### Source data
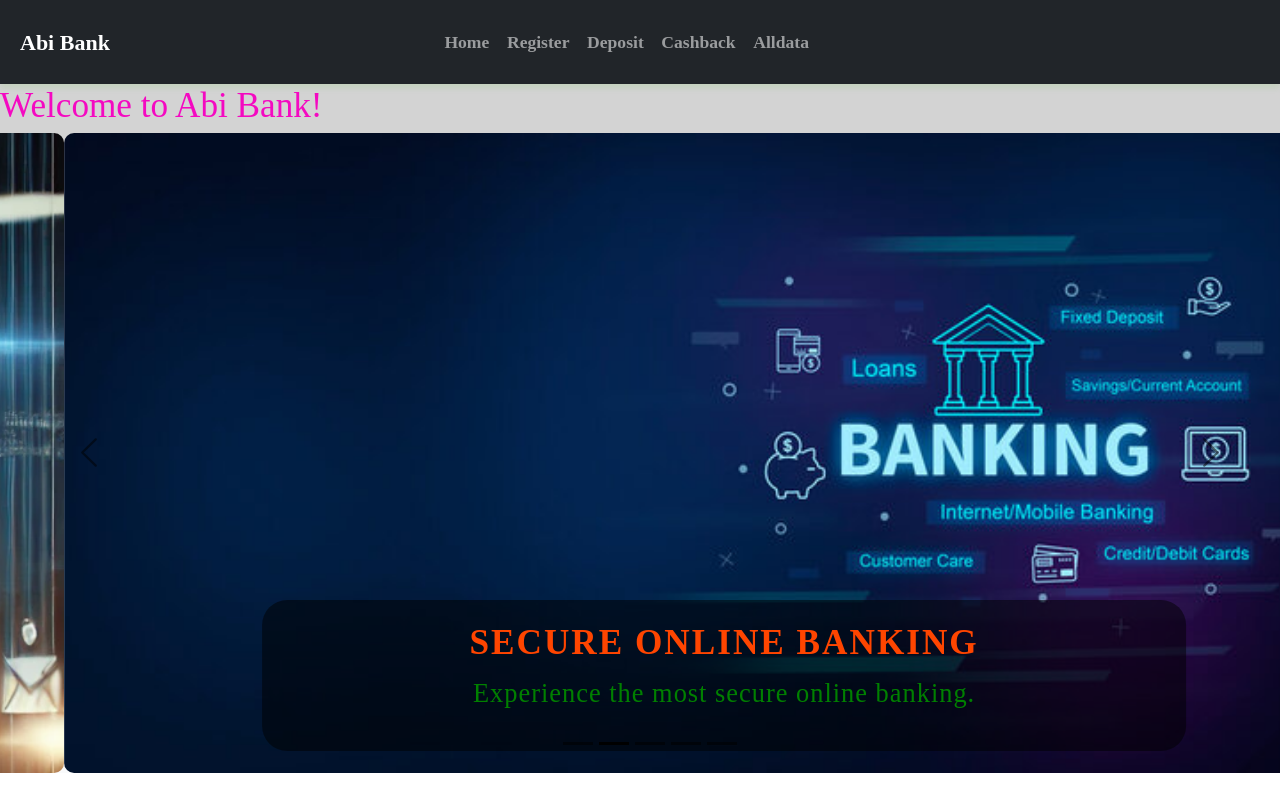
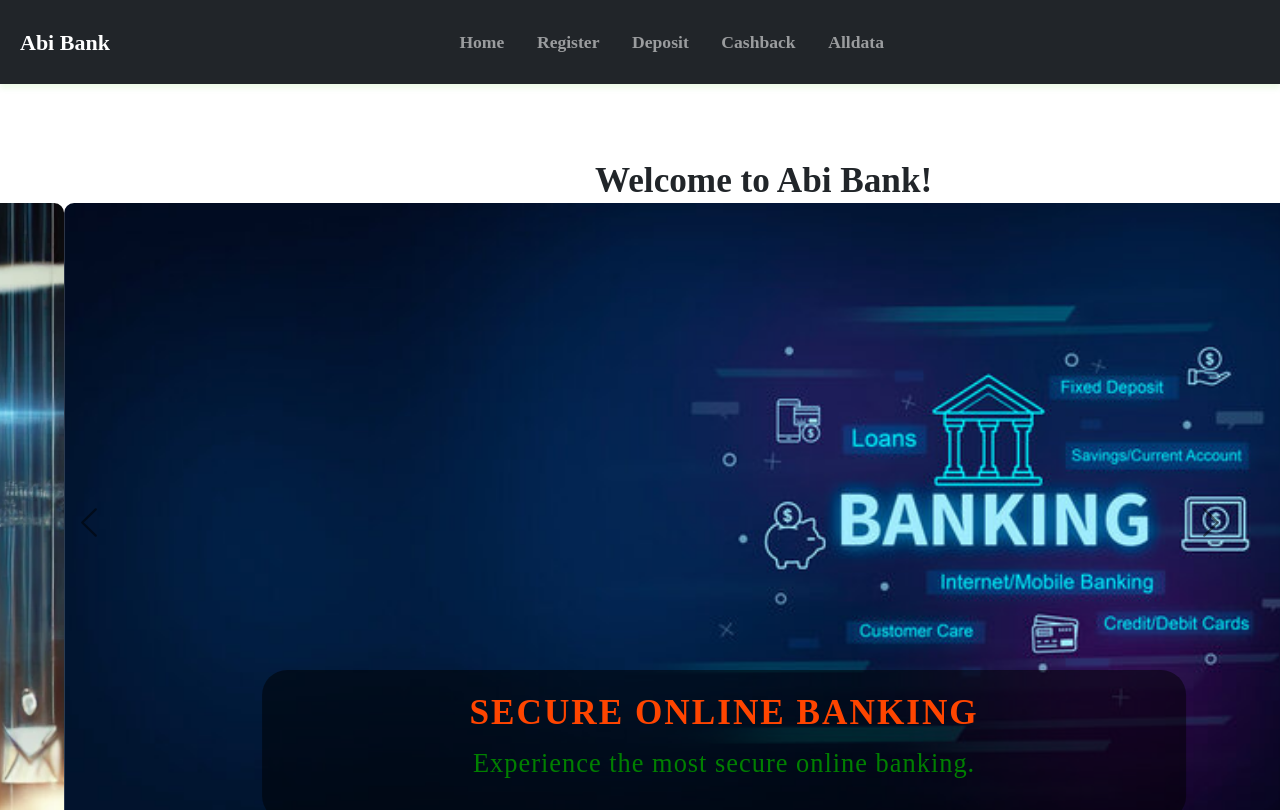
Before and after one commit to SivaAbinaya/Bank_Client, a React (Create React App) app: page /#/home in a window 1280 px wide. Shown: the top 810 px of the page. Built offline with nearby package versions, Linux system fonts and the light colour scheme.

Commit message:
Update App.css

```diff
--- a/src/App.css
+++ b/src/App.css
@@ -15,7 +15,7 @@
   padding: 90;
   margin-top: 40px;
   font-family:'Times New Roman', Times, serif;
-  background-color: rgb(249, 250, 251);
+  background-color: white;
   font-size: 1.1rem;
   /* font-weight: bold; */
   overflow-x: hidden;
@@ -126,7 +126,22 @@
   border-bottom: 2px solid orange;
   border-radius: 20%;
 }
+.nav-link {
+  text-decoration-color: rgb(31, 171, 222);
+  /* margin-right: 100px; */
+  margin-left: 15px;
+  font-size: 1rem;
+  /* text-transform: uppercase; */
+  transition: color 0.3s ease, background-color 0.3s ease, border-bottom 0.3s ease;
+}
 
+.nav-link:hover {
+  color: green;
+  text-decoration:none;
+  background-color: rgba(27, 184, 242, 0.2);
+  border-bottom: 2px solid orange;
+  border-radius: 20%;
+}
 
 
 /* Add space below the navbar */
@@ -136,11 +151,13 @@
 
 .welcome-text {
 
-  margin-top: 20px;
-  color: rgb(244, 9, 193);
+  margin-top: 100px;
+  margin-left:600px;
+
   font-size: 2rem;
-  background-color: lightgray;
-  padding: 10px;
+  background-color: white;
+  padding: 5px;
+  font-weight: bold;
   border-radius: 10px;
 }
 /* Carousel Styling */
```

### Your task
Return the data exactly. Do not carry over any images.

### Response area
Before and after one commit to SivaAbinaya/Bank_Client, a React (Create React App) app: page /#/home in a window 1280 px wide. Shown: the top 810 px of the page. Built offline with nearby package versions, Linux system fonts and the light colour scheme.

Commit message:
Update App.css

```diff
--- a/src/App.css
+++ b/src/App.css
@@ -15,7 +15,7 @@
   padding: 90;
   margin-top: 40px;
   font-family:'Times New Roman', Times, serif;
-  background-color: rgb(249, 250, 251);
+  background-color: white;
   font-size: 1.1rem;
   /* font-weight: bold; */
   overflow-x: hidden;
@@ -126,7 +126,22 @@
   border-bottom: 2px solid orange;
   border-radius: 20%;
 }
+.nav-link {
+  text-decoration-color: rgb(31, 171, 222);
+  /* margin-right: 100px; */
+  margin-left: 15px;
+  font-size: 1rem;
+  /* text-transform: uppercase; */
+  transition: color 0.3s ease, background-color 0.3s ease, border-bottom 0.3s ease;
+}
 
+.nav-link:hover {
+  color: green;
+  text-decoration:none;
+  background-color: rgba(27, 184, 242, 0.2);
+  border-bottom: 2px solid orange;
+  border-radius: 20%;
+}
 
 
 /* Add space below the navbar */
@@ -136,11 +151,13 @@
 
 .welcome-text {
 
-  margin-top: 20px;
-  color: rgb(244, 9, 193);
+  margin-top: 100px;
+  margin-left:600px;
+
   font-size: 2rem;
-  background-color: lightgray;
-  padding: 10px;
+  background-color: white;
+  padding: 5px;
+  font-weight: bold;
   border-radius: 10px;
 }
 /* Carousel Styling */
```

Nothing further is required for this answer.